REQUIRED WORK
Print the listing exactly as it stands, and skip any pictures in it.

SOURCE DATA
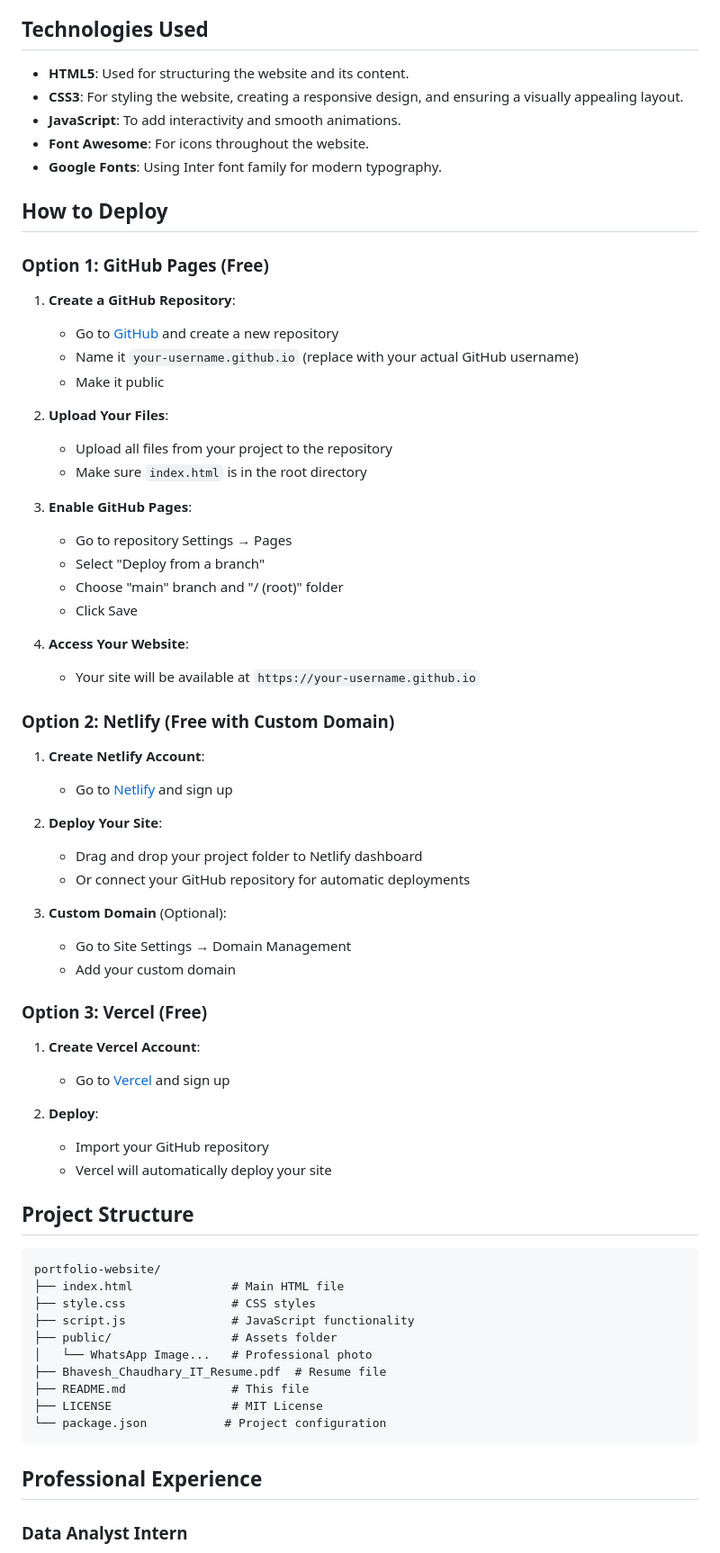
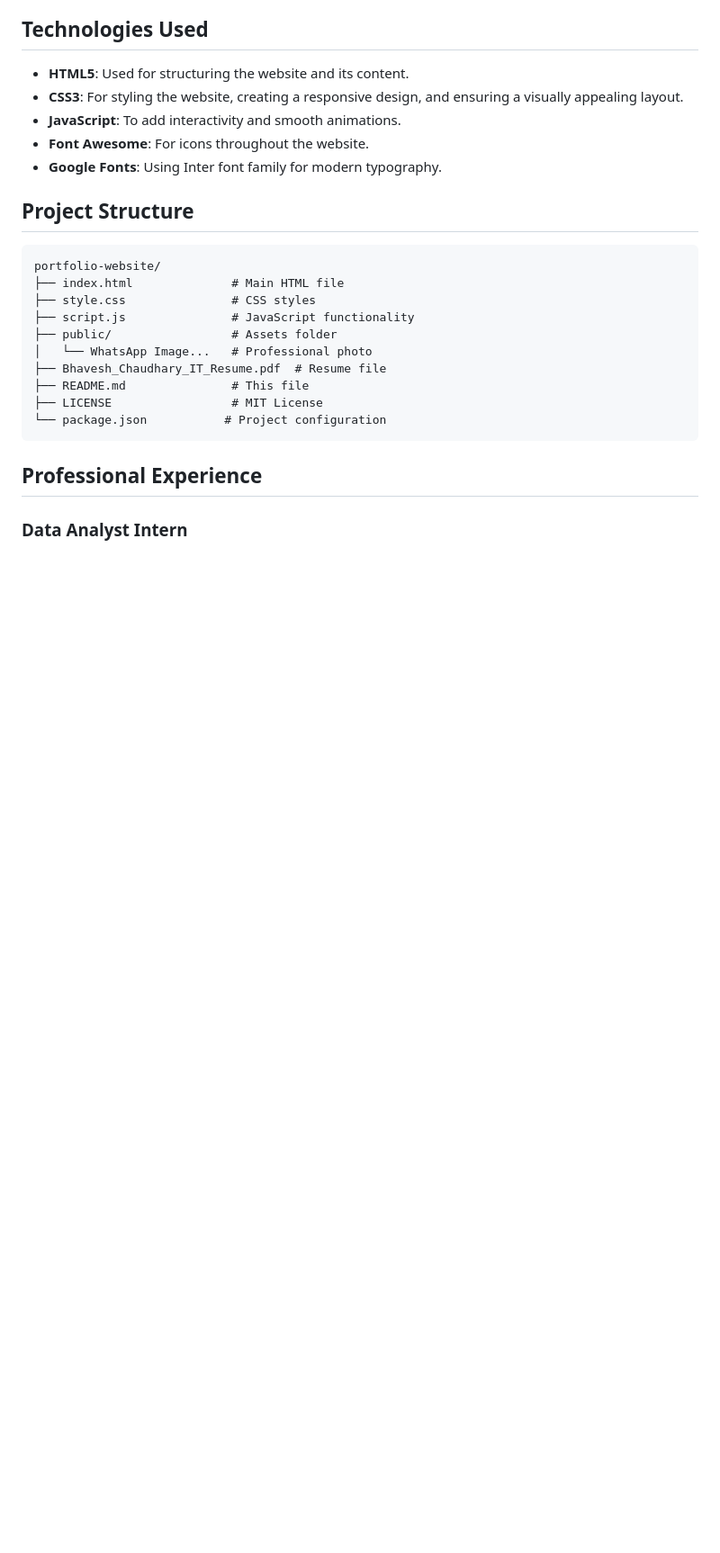
Before and after one commit to iambhavesh55/portfolio-website, a Markdown page: README.md, the part around the change. Shown: that part at 90% size. GitHub-like rendering; blank space fills up the shorter version.

```diff
--- a/README.md
+++ b/README.md
@@ -22,49 +22,6 @@ This is a personal portfolio website designed to showcase my skills, projects, a
 - **Font Awesome**: For icons throughout the website.
 - **Google Fonts**: Using Inter font family for modern typography.
 
-## How to Deploy
-
-### Option 1: GitHub Pages (Free)
-
-1. **Create a GitHub Repository**:
-   - Go to [GitHub](https://github.com) and create a new repository
-   - Name it `your-username.github.io` (replace with your actual GitHub username)
-   - Make it public
-
-2. **Upload Your Files**:
-   - Upload all files from your project to the repository
-   - Make sure `index.html` is in the root directory
-
-3. **Enable GitHub Pages**:
-   - Go to repository Settings → Pages
-   - Select "Deploy from a branch"
-   - Choose "main" branch and "/ (root)" folder
-   - Click Save
-
-4. **Access Your Website**:
-   - Your site will be available at `https://your-username.github.io`
-
-### Option 2: Netlify (Free with Custom Domain)
-
-1. **Create Netlify Account**:
-   - Go to [Netlify](https://netlify.com) and sign up
-
-2. **Deploy Your Site**:
-   - Drag and drop your project folder to Netlify dashboard
-   - Or connect your GitHub repository for automatic deployments
-
-3. **Custom Domain** (Optional):
-   - Go to Site Settings → Domain Management
-   - Add your custom domain
-
-### Option 3: Vercel (Free)
-
-1. **Create Vercel Account**:
-   - Go to [Vercel](https://vercel.com) and sign up
-
-2. **Deploy**:
-   - Import your GitHub repository
-   - Vercel will automatically deploy your site
 
 ## Project Structure
 
```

TASK RESULT
Before and after one commit to iambhavesh55/portfolio-website, a Markdown page: README.md, the part around the change. Shown: that part at 90% size. GitHub-like rendering; blank space fills up the shorter version.

```diff
--- a/README.md
+++ b/README.md
@@ -22,49 +22,6 @@ This is a personal portfolio website designed to showcase my skills, projects, a
 - **Font Awesome**: For icons throughout the website.
 - **Google Fonts**: Using Inter font family for modern typography.
 
-## How to Deploy
-
-### Option 1: GitHub Pages (Free)
-
-1. **Create a GitHub Repository**:
-   - Go to [GitHub](https://github.com) and create a new repository
-   - Name it `your-username.github.io` (replace with your actual GitHub username)
-   - Make it public
-
-2. **Upload Your Files**:
-   - Upload all files from your project to the repository
-   - Make sure `index.html` is in the root directory
-
-3. **Enable GitHub Pages**:
-   - Go to repository Settings → Pages
-   - Select "Deploy from a branch"
-   - Choose "main" branch and "/ (root)" folder
-   - Click Save
-
-4. **Access Your Website**:
-   - Your site will be available at `https://your-username.github.io`
-
-### Option 2: Netlify (Free with Custom Domain)
-
-1. **Create Netlify Account**:
-   - Go to [Netlify](https://netlify.com) and sign up
-
-2. **Deploy Your Site**:
-   - Drag and drop your project folder to Netlify dashboard
-   - Or connect your GitHub repository for automatic deployments
-
-3. **Custom Domain** (Optional):
-   - Go to Site Settings → Domain Management
-   - Add your custom domain
-
-### Option 3: Vercel (Free)
-
-1. **Create Vercel Account**:
-   - Go to [Vercel](https://vercel.com) and sign up
-
-2. **Deploy**:
-   - Import your GitHub repository
-   - Vercel will automatically deploy your site
 
 ## Project Structure
 
```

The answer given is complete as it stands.